Task item: Determine the number of lines of the records below that include "label". Respond with the number and no other text.

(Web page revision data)
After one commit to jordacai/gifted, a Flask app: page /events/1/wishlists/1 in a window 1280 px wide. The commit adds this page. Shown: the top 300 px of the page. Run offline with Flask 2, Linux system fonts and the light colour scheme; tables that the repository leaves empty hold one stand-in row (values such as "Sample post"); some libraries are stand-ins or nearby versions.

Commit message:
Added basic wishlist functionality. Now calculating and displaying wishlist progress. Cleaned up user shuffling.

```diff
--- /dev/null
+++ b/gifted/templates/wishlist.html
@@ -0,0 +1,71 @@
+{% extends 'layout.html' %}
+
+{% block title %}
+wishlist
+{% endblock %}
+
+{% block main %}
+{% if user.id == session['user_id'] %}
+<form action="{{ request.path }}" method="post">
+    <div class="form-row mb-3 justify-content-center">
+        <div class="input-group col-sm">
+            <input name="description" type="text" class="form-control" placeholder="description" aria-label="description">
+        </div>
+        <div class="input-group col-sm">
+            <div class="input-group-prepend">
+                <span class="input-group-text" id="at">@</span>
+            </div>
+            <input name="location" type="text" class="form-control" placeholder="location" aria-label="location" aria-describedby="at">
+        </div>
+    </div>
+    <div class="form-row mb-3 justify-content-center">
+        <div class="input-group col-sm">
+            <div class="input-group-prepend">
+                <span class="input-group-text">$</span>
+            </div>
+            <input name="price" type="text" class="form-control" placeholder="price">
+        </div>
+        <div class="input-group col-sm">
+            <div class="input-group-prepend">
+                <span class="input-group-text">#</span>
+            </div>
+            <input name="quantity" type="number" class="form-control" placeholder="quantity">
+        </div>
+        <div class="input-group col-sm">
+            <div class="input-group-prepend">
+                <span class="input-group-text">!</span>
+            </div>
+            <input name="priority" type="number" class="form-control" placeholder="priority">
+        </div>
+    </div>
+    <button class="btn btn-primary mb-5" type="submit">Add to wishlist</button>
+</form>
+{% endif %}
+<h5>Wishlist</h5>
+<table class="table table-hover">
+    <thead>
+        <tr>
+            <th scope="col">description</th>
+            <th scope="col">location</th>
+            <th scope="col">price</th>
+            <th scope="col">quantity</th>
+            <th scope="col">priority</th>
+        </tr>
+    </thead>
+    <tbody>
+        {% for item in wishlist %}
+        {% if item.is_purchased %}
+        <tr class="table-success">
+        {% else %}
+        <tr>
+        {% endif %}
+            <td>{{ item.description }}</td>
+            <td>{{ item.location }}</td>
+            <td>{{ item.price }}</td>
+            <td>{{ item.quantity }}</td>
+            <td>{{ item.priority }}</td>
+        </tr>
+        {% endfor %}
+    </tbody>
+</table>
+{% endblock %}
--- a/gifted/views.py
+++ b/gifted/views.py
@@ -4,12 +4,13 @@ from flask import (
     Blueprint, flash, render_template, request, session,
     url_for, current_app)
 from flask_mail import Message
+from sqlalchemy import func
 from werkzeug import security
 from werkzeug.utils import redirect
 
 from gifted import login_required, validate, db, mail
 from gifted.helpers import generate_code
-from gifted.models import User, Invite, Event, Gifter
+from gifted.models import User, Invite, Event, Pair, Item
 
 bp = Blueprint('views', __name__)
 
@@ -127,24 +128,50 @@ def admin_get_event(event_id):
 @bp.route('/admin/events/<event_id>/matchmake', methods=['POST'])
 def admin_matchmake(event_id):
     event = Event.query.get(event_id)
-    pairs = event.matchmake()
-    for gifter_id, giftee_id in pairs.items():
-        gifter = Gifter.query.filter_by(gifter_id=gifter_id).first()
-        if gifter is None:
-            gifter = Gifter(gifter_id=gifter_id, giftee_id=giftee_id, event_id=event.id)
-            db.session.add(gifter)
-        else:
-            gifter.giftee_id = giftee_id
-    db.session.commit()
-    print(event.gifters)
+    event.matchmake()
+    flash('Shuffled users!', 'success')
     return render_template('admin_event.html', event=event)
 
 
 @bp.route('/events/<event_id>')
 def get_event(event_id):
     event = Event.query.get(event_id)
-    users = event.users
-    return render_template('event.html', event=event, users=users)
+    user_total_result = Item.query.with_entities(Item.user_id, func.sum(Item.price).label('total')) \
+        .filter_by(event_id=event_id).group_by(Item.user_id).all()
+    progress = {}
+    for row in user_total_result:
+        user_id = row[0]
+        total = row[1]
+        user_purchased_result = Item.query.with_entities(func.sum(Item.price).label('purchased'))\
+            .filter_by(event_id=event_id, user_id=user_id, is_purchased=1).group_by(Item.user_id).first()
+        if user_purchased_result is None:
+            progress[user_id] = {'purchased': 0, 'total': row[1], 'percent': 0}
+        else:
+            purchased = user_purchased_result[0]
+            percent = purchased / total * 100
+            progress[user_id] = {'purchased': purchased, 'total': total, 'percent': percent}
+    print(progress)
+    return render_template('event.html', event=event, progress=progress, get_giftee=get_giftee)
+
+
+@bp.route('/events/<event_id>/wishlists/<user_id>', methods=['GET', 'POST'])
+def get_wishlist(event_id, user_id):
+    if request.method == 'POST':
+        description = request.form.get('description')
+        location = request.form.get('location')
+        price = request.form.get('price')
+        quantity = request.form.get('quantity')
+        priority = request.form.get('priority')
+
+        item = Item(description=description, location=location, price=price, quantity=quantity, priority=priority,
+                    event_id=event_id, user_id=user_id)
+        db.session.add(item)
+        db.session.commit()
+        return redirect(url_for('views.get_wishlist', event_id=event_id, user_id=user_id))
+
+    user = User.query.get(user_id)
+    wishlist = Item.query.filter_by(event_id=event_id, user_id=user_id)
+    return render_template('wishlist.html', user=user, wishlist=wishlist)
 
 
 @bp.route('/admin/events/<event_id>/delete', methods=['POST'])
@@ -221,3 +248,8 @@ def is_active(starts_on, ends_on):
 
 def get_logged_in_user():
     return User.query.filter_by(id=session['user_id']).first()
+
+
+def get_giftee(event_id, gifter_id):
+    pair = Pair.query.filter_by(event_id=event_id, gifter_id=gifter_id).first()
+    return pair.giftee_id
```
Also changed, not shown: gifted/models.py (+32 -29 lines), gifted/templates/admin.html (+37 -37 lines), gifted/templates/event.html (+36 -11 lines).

Response below: 4